Family Law - Juvenile Court
Introduction to Juvenile Court
The juvenile court is a division of the superior court. It handles
three types of cases: delinquency, status offense, and dependency
(child abuse and neglect).
Delinquency: These cases involve children who have committed
law violations that would be considered crimes if committed by an
Status Offenses: These offenses concern noncriminal behaviors
that are illegal because of the child's age. These behaviors are
not illegal for adults. For example, typical status offenses are
truancy (cutting school) and running away from home.
Dependency: These are cases that concern family situations
where allegations of abuse or neglect have been made and the juvenile
court intervenes to protect the family's children.
The juvenile court has broad authority in juvenile delinquency and
dependency cases. It can remove children from their homes, order
their placement with relatives or in foster care or group homes,
terminate parental rights, create new parental rights, and join
various agencies to provide needed services. In delinquency cases,
the juvenile court can also order children to be confined in locked
facilities, such as detention halls, ranches, and the California
Whenever the court decides to remove a child from his or her home,
placement and responsibility for that child is given to a governmental
agency. It can also order services to be provided that will allow
children to remain in their homes safely. In delinquency and status
offense cases, that agency is the probation department; in dependency
(abuse and neglect) cases, the agency is the county welfare department.
The agency is responsible for meeting the health and educational
needs of the child, as well as providing the care, treatment, and
guidance the child may need.
Because these decisions are so serious and affect fundamental rights,
it is very important that, if a juvenile case involves you or your
child, you consult an attorney who can advise you more specifically
about the court process as it relates to your case.
Right to an Attorney
The child in a delinquency case has a right to an attorney; a parent
in a dependency (abuse and neglect) case has a right to an attorney;

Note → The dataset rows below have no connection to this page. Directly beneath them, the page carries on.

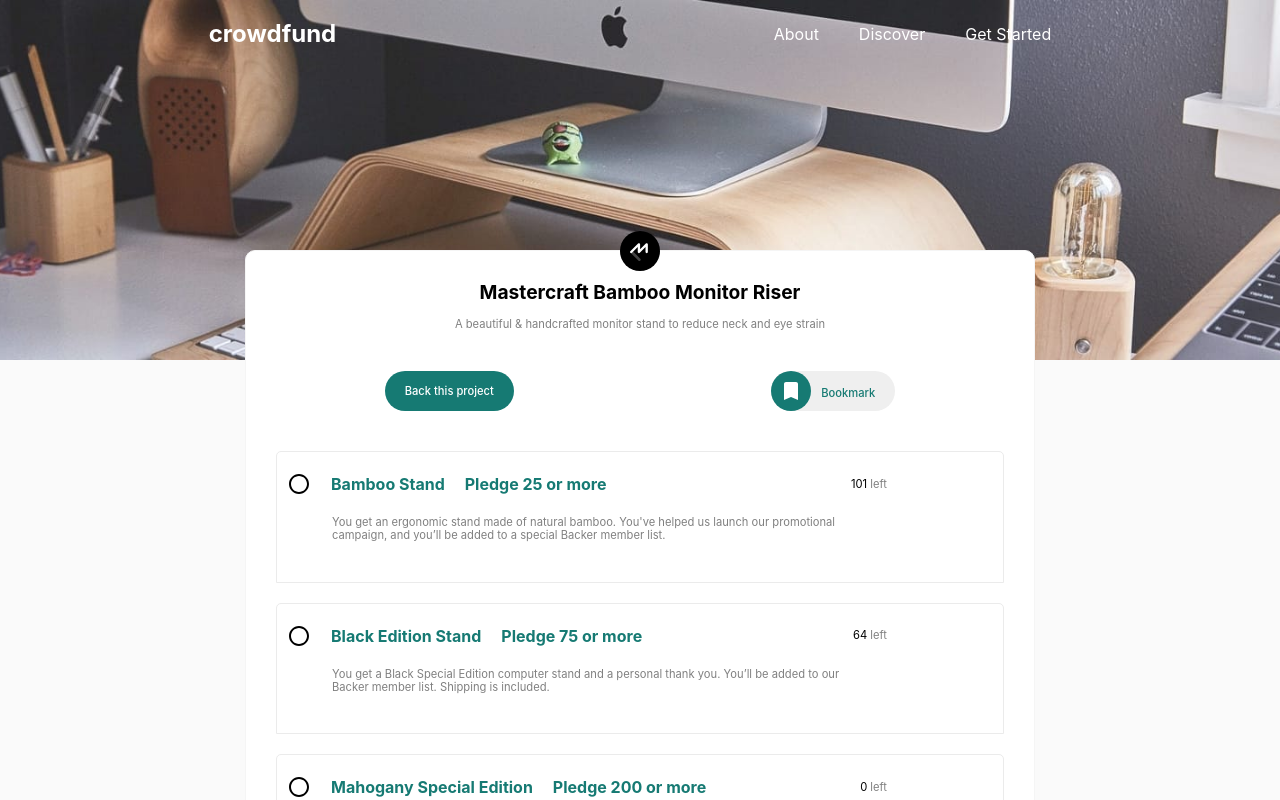
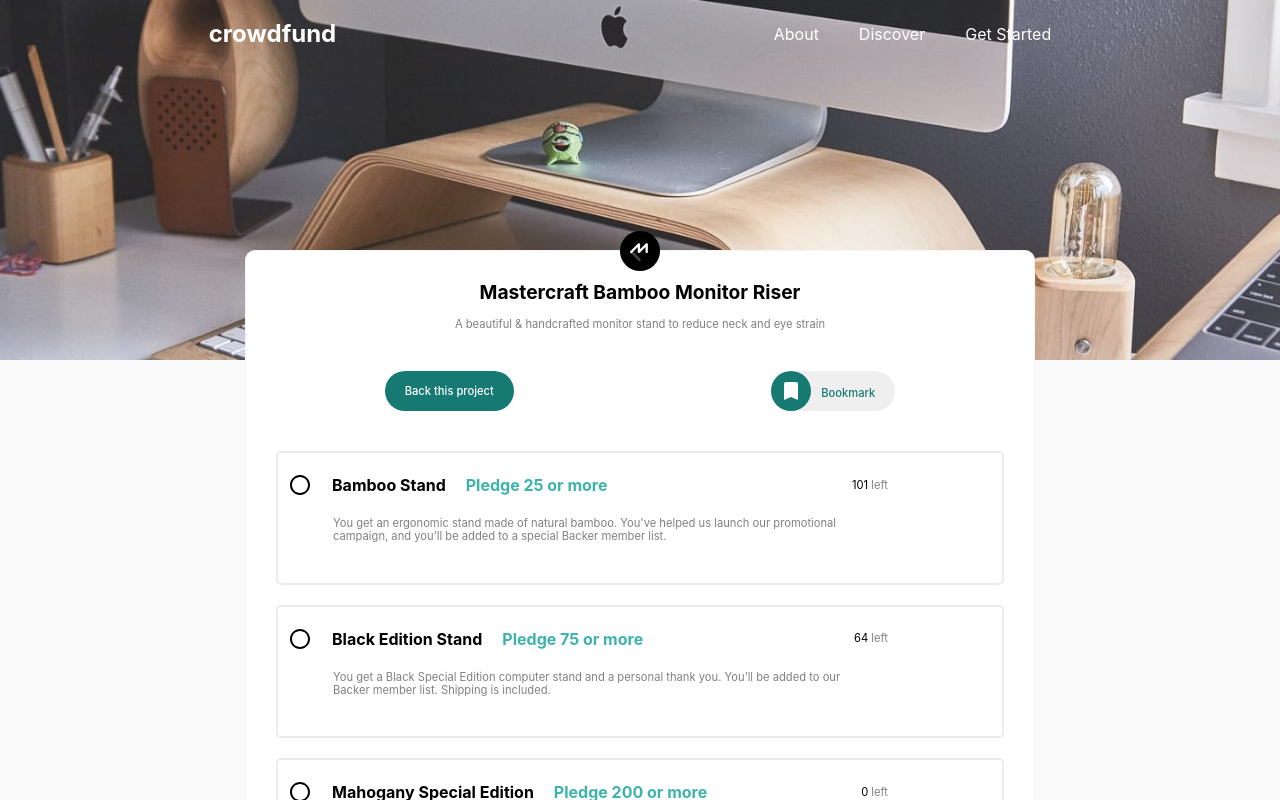
Before and after one commit to hyoshimori/react-crowdfunding-product-page, a React (Create React App) app: page / in a window 1280 px wide. Both pictures are taken after a click on the button "Back this project". Shown: the top 800 px of the page. Built offline with nearby package versions, Linux system fonts and the light colour scheme.

Commit message:
comments added

```diff
--- a/src/components/main/About.tsx
+++ b/src/components/main/About.tsx
@@ -9,6 +9,7 @@ import * as perkTypes from '../../../types/perk';
 const About = () => {
   const [selectedPerk, setSelectedPerk] = useState(-1); // Start with no perk selected
 
+  // perk mock up data as this is only the front end app //
   const perks: perkTypes.Perk[] = [
     {
       name: 'Bamboo Stand',
@@ -32,9 +33,11 @@ const About = () => {
 
 
   const handleButtonClick = (index: number) => {
-    setSelectedPerk(selectedPerk === index ? -1 : index); // Toggle selected perk, or deselect if it's already selected
+    // Toggle selected perk, or deselect if it's already selected
+    setSelectedPerk(selectedPerk === index ? -1 : index);
   };
 
+  // Passign this func to "handleButtonClick" func in ThankYou component to reset the state
   const resetPerkSelection = () => {
     setSelectedPerk(-1);
   };
@@ -46,7 +49,7 @@ const About = () => {
         <span className={`${styles.grey__color} ${styles.desciption__message}`}>The Mastercraft Bamboo Monitor Riser is a sturdy and stylish platform that elevates your screen to a more comfortable viewing height. Placing your monitor at eye level has the potential to improve your posture and make you more comfortable while at work, helping you stay focused on the task at hand.</span>
         <span className={`${styles.grey__color} ${styles.desciption__message}`}>Featuring artisan craftsmanship, the simplicity of design creates extra desk space below your computer to allow notepads, pens, and USB sticks to be stored under the stand.</span>
       </div>
-
+      {/* loop of perks from perkContext */}
       {perks.map((perk, index) => (
         <div key={index} className={styles.about__lower}>
           <div className={styles.about__upper__name__and__price__top}>
@@ -60,6 +63,7 @@ const About = () => {
             </div>
             <button className={styles.button} onClick={() => handleButtonClick(index)}>Select Details</button>
           </div>
+          {/* if the index selected is same as the index in the state */}
           {selectedPerk === index && <ThankYou resetPerkSelection={resetPerkSelection}/>}
         </div>
       ))}
--- a/src/components/main/BackThisProject.tsx
+++ b/src/components/main/BackThisProject.tsx
@@ -4,17 +4,18 @@ import styles from '../style/BackThisProject.module.css';
 
 import BookmarkIcon from '@mui/icons-material/Bookmark';
 
-// import Detail from './Detail';
 import DetailBackThisProject from './DetailBackThisProject';
 
 const BackThisProject = () => {
   const [buttonToggle, setButtonToggle] = useState(false);
   const [backToggle, setBackToggle] = useState(false);
 
+  // use this to show DetailBackThisProject in ternary operator //
   const backThisProjectClick = () => {
     setBackToggle(!backToggle);
   };
 
+  // use this to use the bookmark button
   const handleClick = () => {
     console.log('button clicked')
     setButtonToggle(!buttonToggle);
@@ -28,7 +29,9 @@ const BackThisProject = () => {
         <span className={styles.grey__color}>A beautiful & handcrafted monitor stand to reduce neck and eye strain</span>
       </div>
         <div className={styles.buttons}>
+          {/* use this to show DetailBackThisProject in ternary operator */}
           <button className={styles.button} onClick={backThisProjectClick}>Back this project</button>
+          {/* use this to use the bookmark button */}
           <button
             className={`${styles.bookmark} ${buttonToggle ? styles.bookmark__grey : ''}`}
             onClick={handleClick}
--- a/src/components/main/DetailBackThisProject.tsx
+++ b/src/components/main/DetailBackThisProject.tsx
@@ -27,10 +27,15 @@ const DetailBackThisProject = () => {
           console.log(el.name)
           return(
             <div className={styles.details__projects__and__enter__your__pledge}>
-              <div className={styles.details__projects__upper__and__lower} onClick={() => handleClick(index)}>
+              <div className={buttonToggele !== index ? `${styles.details__projects__upper__and__lower}
+                                                         ${styles.details__projects__upper__and__lower__with__radius__and__color}`
+                                                         :
+                                                         `${styles.details__projects__upper__and__lower}`
+                                                        }
+                   onClick={() => handleClick(index)}>
                 <div key={index} className={styles.details__projects}>
                   {
-                    // when the index of the loop is same as the state, button is checked
+                    // when the index of the loop is same as the state, button is checked (changes the icon from unchecked to checked)
                     buttonToggele === index ? <RadioButtonCheckedIcon /> : <RadioButtonUncheckedIcon />
                   }
                   <div>
@@ -45,12 +50,13 @@ const DetailBackThisProject = () => {
                 </div>
                 <span onClick={() => handleClick(index)} className={styles.details__projects__lower}>{el.description}</span>
               </div>
+              {/* when the bottomToggle's id is the same as the one being clicked, show "Enter your pledge div" */}
               {
                 buttonToggele === index ?
                 <div className={styles.body__EnterYourPledge}>
                   <span style={{color: 'grey'}}>Enter your pledge</span>
                   <div className={styles.body__EnterYourPledge__right}>
-                    <input type="text" placeholder={'$'  + el.minPledge.toString()}/>
+                    <input type="text" placeholder={'$' + el.minPledge.toString()}/>
                     <button>Continue</button>
                   </div>
               </div>
--- a/src/components/main/ThankYou.tsx
+++ b/src/components/main/ThankYou.tsx
@@ -8,11 +8,11 @@ interface ThankYouProps {
   resetPerkSelection: () => void;
 }
 
-// This thankYouProps does not return anything because the func is called directly and so it does not need to return anything
-
+// This thankYouProps does not return anything (so it is 'void') because the func is called directly and so it does not need to return anything
 const ThankYou: React.FC<ThankYouProps> = ({ resetPerkSelection }) => {
   const [gotItPerk, setgotItPerk] = useState(true);
 
+  // when called this, the state in About component is being reset
   const handleButtonClick = () => {
     setgotItPerk(!gotItPerk);
     resetPerkSelection();
--- a/src/components/style/DetailBackThisProject.module.css
+++ b/src/components/style/DetailBackThisProject.module.css
@@ -12,7 +12,10 @@
 .details__projects__upper__name__and__price{
   display: flex;
   flex-direction: row;
-  color: #167A73;
+}
+
+.details__projects__upper__name__and__price span{
+  color: #3EB3AC;
 }
 
 .details__projects__upper__name__and__price span,
@@ -44,7 +47,8 @@ span.details__projects__lower{
   padding: 20px 10px;
   border-top-left-radius: 5px;
   border-top-right-radius: 5px;
-  border: solid 1px rgb(235, 235, 235);
+  border: solid 2px #3EB3AC;
+  border-bottom-color: rgb(235, 235, 235);
   cursor: pointer;
   margin-top: 20px;
 }
@@ -53,14 +57,15 @@ span.details__projects__lower{
   margin-bottom: 20px;
   padding-top: 20px;
   padding-bottom: 20px;
-  border: solid 1px rgb(235, 235, 235);
-  border-top: none;
+  border: solid 2px #3EB3AC;
+  border-top-color: rgb(235, 235, 235);
   border-bottom-left-radius: 5px;
   border-bottom-right-radius: 5px;
   display: flex;
   justify-content: space-between;
   align-items: center;
   padding: 20px;
+  margin-top: -1px;
 }
 
 .body__EnterYourPledge button,
@@ -79,6 +84,7 @@ span.details__projects__lower{
   background-color: #3EB3AC;
   color: white;
   font-weight: bold;
+  cursor: pointer;
 }
 
 .body__EnterYourPledge input{
@@ -97,3 +103,8 @@ span.details__projects__lower{
   color: black;
   font-weight: bold;
 }
+
+.details__projects__upper__and__lower__with__radius__and__color{
+  border-radius: 5px;
+  border-color: rgb(235, 235, 235);
+}
```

and the court must appoint an attorney for the child in an abuse
and neglect case unless the court finds the child would not benefit
from the appointment.